AMP Capital Investors, the investment management arm of AMP Ltd., is dumping about A$440 million ($334 million) worth of investments in tobacco manufacturing-related companies and about A$130 million in land mine and cluster munition manufacturers. The moves come as AMP Capital rolls out a new decision-making framework across its A$165 billion investment portfolio, the manager said in a statement Thursday.
“We are not prepared to deliver investment returns to customers at any cost to society,” CEO Adam Tindall said in the statement. “AMP Capital has a long-term focus on responsible investing supported by an integrated approach to considering ESG factors across all asset classes.”
The money manager's decision comes amid burgeoning demand for ethical investments in Australia's A$2.2 trillion retirement savings pool. Assets at funds that screen out investments that don't meet ethical investing criteria grew by 16% to A$24.7 billion in 2015-16, according to the Responsible Investment Association Australasia.
AMP, which also controls insurance and banking businesses, will implement a new framework that considers harm as well as “denial of humanity” when determining investment decisions. Tobacco manufacturers were culled under the framework because their products were addictive, while cluster munitions and biological weapons would “indiscriminately kill through normal use,” the company said.
The sales of the stakes will occur progressively throughout 2017, AMP said in the statement. The company engaged the help of consulting group, The Ethics Centre, to create its ethical investing framework, according to the statement.

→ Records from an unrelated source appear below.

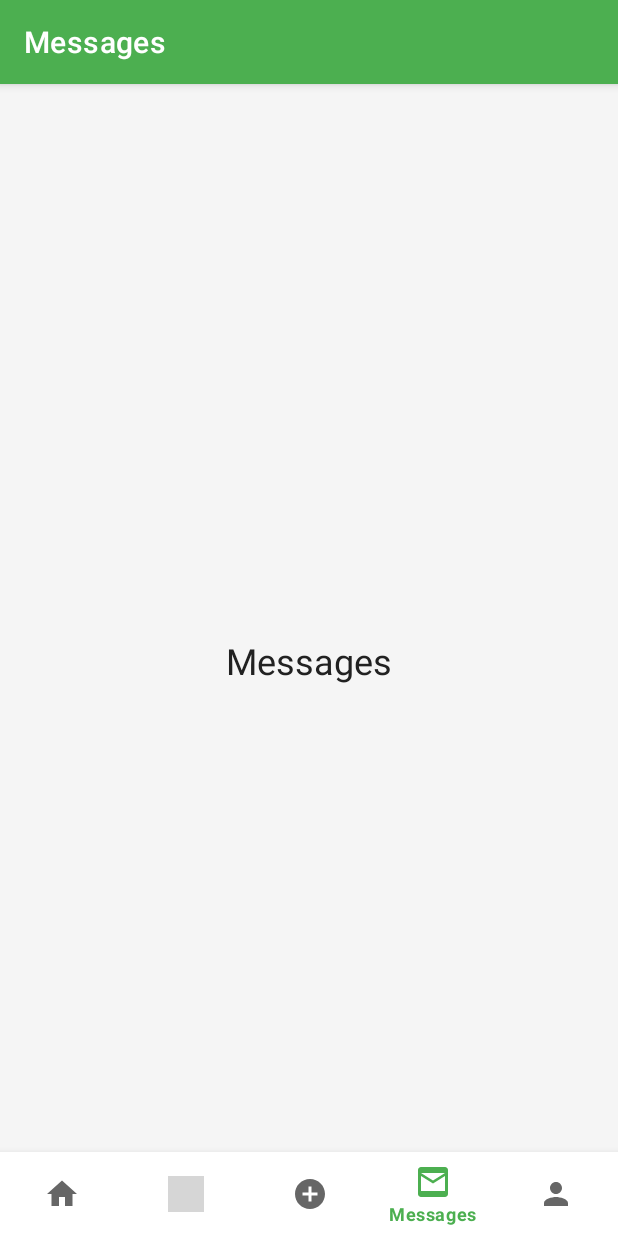
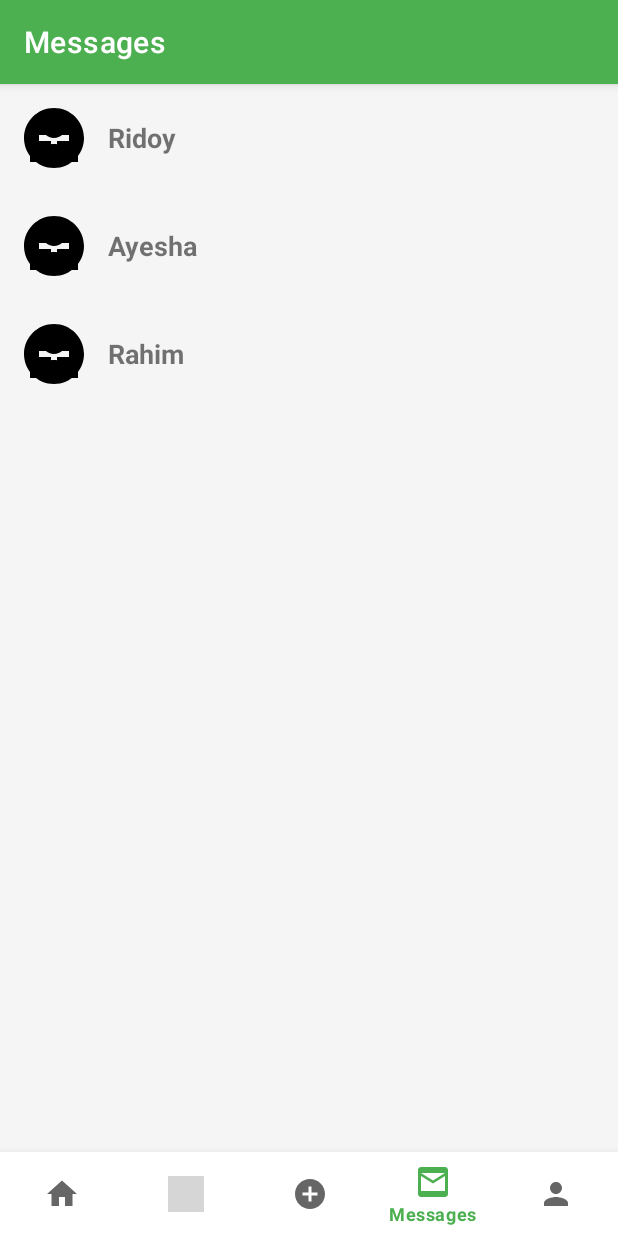
Before and after one commit to robiul-islam-ridoy/KhaddoBondhu, an Android app: the screen it shows after launch (MainActivity), item 4 of the bottom bar chosen, on a phone screen of 412 x 824 dp. Run offline under Robolectric (Android 15) with nearby library versions, the phone set to English and light mode, and no system bars; our stand-ins replace navigation-ui; pictures from the network do not load; grey boxes are pictures that could not be loaded.

Commit message:
Messaging function added

```diff
--- a/app/src/main/AndroidManifest.xml
+++ b/app/src/main/AndroidManifest.xml
@@ -21,6 +21,8 @@
                 <category android:name="android.intent.category.LAUNCHER" />
             </intent-filter>
         </activity>
+        <activity android:name=".ChatActivity" />
+
     </application>
 
 </manifest>
--- /dev/null
+++ b/app/src/main/java/com/example/khaddobondhu/MessageFragment.java
@@ -0,0 +1,54 @@
+package com.example.khaddobondhu;
+
+import android.content.Intent;
+import android.os.Bundle;
+import androidx.fragment.app.Fragment;
+import androidx.recyclerview.widget.LinearLayoutManager;
+import androidx.recyclerview.widget.RecyclerView;
+
+import android.view.LayoutInflater;
+import android.view.View;
+import android.view.ViewGroup;
+
+import java.util.ArrayList;
+
+public class MessageFragment extends Fragment implements UserAdapter.OnUserClickListener {
+
+    private RecyclerView recyclerView;
+    private UserAdapter userAdapter;
+    private ArrayList<User> userList;
+
+    public MessageFragment() {
+        // Required empty public constructor
+    }
+
+    @Override
+    public View onCreateView(LayoutInflater inflater, ViewGroup container,
+                             Bundle savedInstanceState) {
+        View view = inflater.inflate(R.layout.fragment_message, container, false);
+
+        recyclerView = view.findViewById(R.id.recyclerViewUsers);
+        recyclerView.setLayoutManager(new LinearLayoutManager(getContext()));
+
+        // Sample data
+        userList = new ArrayList<>();
+        userList = new ArrayList<>();
+        userList.add(new User("1", "Ridoy", R.drawable.ic_person));
+        userList.add(new User("2", "Ayesha", R.drawable.ic_person));
+        userList.add(new User("3", "Rahim", R.drawable.ic_person));
+
+
+        userAdapter = new UserAdapter(userList, this);
+        recyclerView.setAdapter(userAdapter);
+
+        return view;
+    }
+
+    @Override
+    public void onUserClick(User user) {
+        Intent intent = new Intent(getContext(), ChatActivity.class);
+        intent.putExtra("userId", user.getId());
+        intent.putExtra("userName", user.getName());
+        startActivity(intent);
+    }
+}
--- /dev/null
+++ b/app/src/main/java/com/example/khaddobondhu/User.java
@@ -0,0 +1,17 @@
+package com.example.khaddobondhu;
+
+public class User {
+    private String id;
+    private String name;
+    private int profileImageResId; // image resource ID
+
+    public User(String id, String name, int profileImageResId) {
+        this.id = id;
+        this.name = name;
+        this.profileImageResId = profileImageResId;
+    }
+
+    public String getId() { return id; }
+    public String getName() { return name; }
+    public int getProfileImageResId() { return profileImageResId; }
+}
--- /dev/null
+++ b/app/src/main/java/com/example/khaddobondhu/UserAdapter.java
@@ -0,0 +1,60 @@
+package com.example.khaddobondhu;
+
+import android.view.LayoutInflater;
+import android.view.View;
+import android.view.ViewGroup;
+import android.widget.ImageView;
+import android.widget.TextView;
+
+import androidx.annotation.NonNull;
+import androidx.recyclerview.widget.RecyclerView;
+
+import java.util.ArrayList;
+
+public class UserAdapter extends RecyclerView.Adapter<UserAdapter.UserViewHolder> {
+
+    public interface OnUserClickListener {
+        void onUserClick(User user);
+    }
+
+    private ArrayList<User> users;
+    private OnUserClickListener listener;
+
+    public UserAdapter(ArrayList<User> users, OnUserClickListener listener) {
+        this.users = users;
+        this.listener = listener;
+    }
+
+    @NonNull
+    @Override
+    public UserViewHolder onCreateViewHolder(@NonNull ViewGroup parent, int viewType) {
+        View view = LayoutInflater.from(parent.getContext())
+                .inflate(R.layout.item_user, parent, false);
+        return new UserViewHolder(view);
+    }
+
+    @Override
+    public void onBindViewHolder(@NonNull UserViewHolder holder, int position) {
+        User user = users.get(position);
+        holder.username.setText(user.getName());
+        holder.profileImage.setImageResource(user.getProfileImageResId());
+
+        holder.itemView.setOnClickListener(v -> listener.onUserClick(user));
+    }
+
+    @Override
+    public int getItemCount() {
+        return users.size();
+    }
+
+    public static class UserViewHolder extends RecyclerView.ViewHolder {
+        TextView username;
+        ImageView profileImage;
+
+        public UserViewHolder(@NonNull View itemView) {
+            super(itemView);
+            username = itemView.findViewById(R.id.textViewUsername);
+            profileImage = itemView.findViewById(R.id.imageViewProfile);
+        }
+    }
+}
--- /dev/null
+++ b/app/src/main/res/layout/fragment_message.xml
@@ -0,0 +1,12 @@
+<?xml version="1.0" encoding="utf-8"?>
+<LinearLayout
+    xmlns:android="http://schemas.android.com/apk/res/android"
+    android:orientation="vertical"
+    android:layout_width="match_parent"
+    android:layout_height="match_parent">
+
+    <androidx.recyclerview.widget.RecyclerView
+        android:id="@+id/recyclerViewUsers"
+        android:layout_width="match_parent"
+        android:layout_height="match_parent"/>
+</LinearLayout>
--- /dev/null
+++ b/app/src/main/res/layout/item_user.xml
@@ -0,0 +1,26 @@
+<?xml version="1.0" encoding="utf-8"?>
+<LinearLayout
+    xmlns:android="http://schemas.android.com/apk/res/android"
+    android:orientation="horizontal"
+    android:padding="12dp"
+    android:gravity="center_vertical"
+    android:layout_width="match_parent"
+    android:layout_height="wrap_content">
+
+    <ImageView
+        android:id="@+id/imageViewProfile"
+        android:layout_width="48dp"
+        android:layout_height="48dp"
+        android:layout_marginEnd="12dp"
+        android:src="@drawable/ic_launcher_foreground"
+        android:scaleType="centerCrop"
+        android:background="@drawable/ic_add_circle" />
+
+
+    <TextView
+        android:id="@+id/textViewUsername"
+        android:textSize="18sp"
+        android:textStyle="bold"
+        android:layout_width="wrap_content"
+        android:layout_height="wrap_content" />
+</LinearLayout>
--- a/app/src/main/res/navigation/nav_graph.xml
+++ b/app/src/main/res/navigation/nav_graph.xml
@@ -1,6 +1,7 @@
 <?xml version="1.0" encoding="utf-8"?>
 <navigation xmlns:android="http://schemas.android.com/apk/res/android"
     xmlns:app="http://schemas.android.com/apk/res-auto"
+    xmlns:tools="http://schemas.android.com/tools"
     android:id="@+id/nav_graph"
     app:startDestination="@id/navigation_home">
 
@@ -52,5 +53,12 @@
         android:id="@+id/navigation_cart"
         android:name="com.example.khaddobondhu.ui.cart.CartFragment"
         android:label="@string/cart" />
+    <fragment
+        android:id="@+id/navigation_messages"
+        android:name="com.example.khaddobondhu.MessageFragment"
+        android:label="Messages"
+        tools:layout="@layout/fragment_message"
+        tools:ignore="DuplicateIds" />
+
 
 </navigation>
```
Also changed, not shown: app/src/main/java/com/example/khaddobondhu/ChatActivity.java (added, +36 -0 lines), app/src/main/res/layout/activity_chat.xml (added, +64 -0 lines).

“AMP Capital still firmly believes in company engagement in order to effect meaningful change,” Mr. Tindall said. “In the case of tobacco, cluster munitions, land mines, biological and chemical weapons manufacturers, however, no engagement can override the inherent dangers involved with their products.”